Information flow between the thalamus and cerebral cortex is a crucial component of adaptive brain function, but the details of thalamocortical interactions in human subjects remain unclear. The principal aim of this study was to evaluate the agreement between functional thalamic network patterns, derived using seed-based connectivity analysis and independent component analysis (ICA) applied separately to resting state functional MRI (fMRI) data from 21 healthy participants. For the seed-based analysis, functional thalamic parcellation was achieved by computing functional connectivity (FC) between thalamic voxels and a set of pre-defined cortical regions. Thalamus-constrained ICA provided an alternative parcellation. Both FC analyses demonstrated plausible and comparable group-level thalamic subdivisions, in agreement with previous work. Quantitative assessment of the spatial overlap between FC thalamic segmentations, and comparison of each to a histological “gold-standard” thalamic atlas and a structurally-defined thalamic atlas, highlighted variations between them and, most notably, differences with both histological and structural results.
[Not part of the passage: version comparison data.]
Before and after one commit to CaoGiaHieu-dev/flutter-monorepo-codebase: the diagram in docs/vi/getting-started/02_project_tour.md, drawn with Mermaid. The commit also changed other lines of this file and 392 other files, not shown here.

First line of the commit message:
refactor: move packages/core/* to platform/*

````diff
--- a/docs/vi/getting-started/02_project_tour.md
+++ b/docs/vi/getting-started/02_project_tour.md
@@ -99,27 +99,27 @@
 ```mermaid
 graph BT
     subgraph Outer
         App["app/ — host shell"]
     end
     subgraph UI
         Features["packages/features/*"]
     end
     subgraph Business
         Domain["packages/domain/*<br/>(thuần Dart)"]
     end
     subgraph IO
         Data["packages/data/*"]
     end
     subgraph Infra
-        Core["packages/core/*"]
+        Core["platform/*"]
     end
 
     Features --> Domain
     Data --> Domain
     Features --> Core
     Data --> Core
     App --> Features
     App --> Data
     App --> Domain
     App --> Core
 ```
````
Whilst deeper understanding of thalamocortical connectivity rests upon identification of features common to multiple non-invasive neuroimaging techniques (e.g. FC, structural connectivity and anatomical localisation of individual-specific nuclei), this work sheds further light on the functional organisation of the thalamus and the varying sensitivities of complementary analyses to resolve it.
- Functional connectivity
- Resting state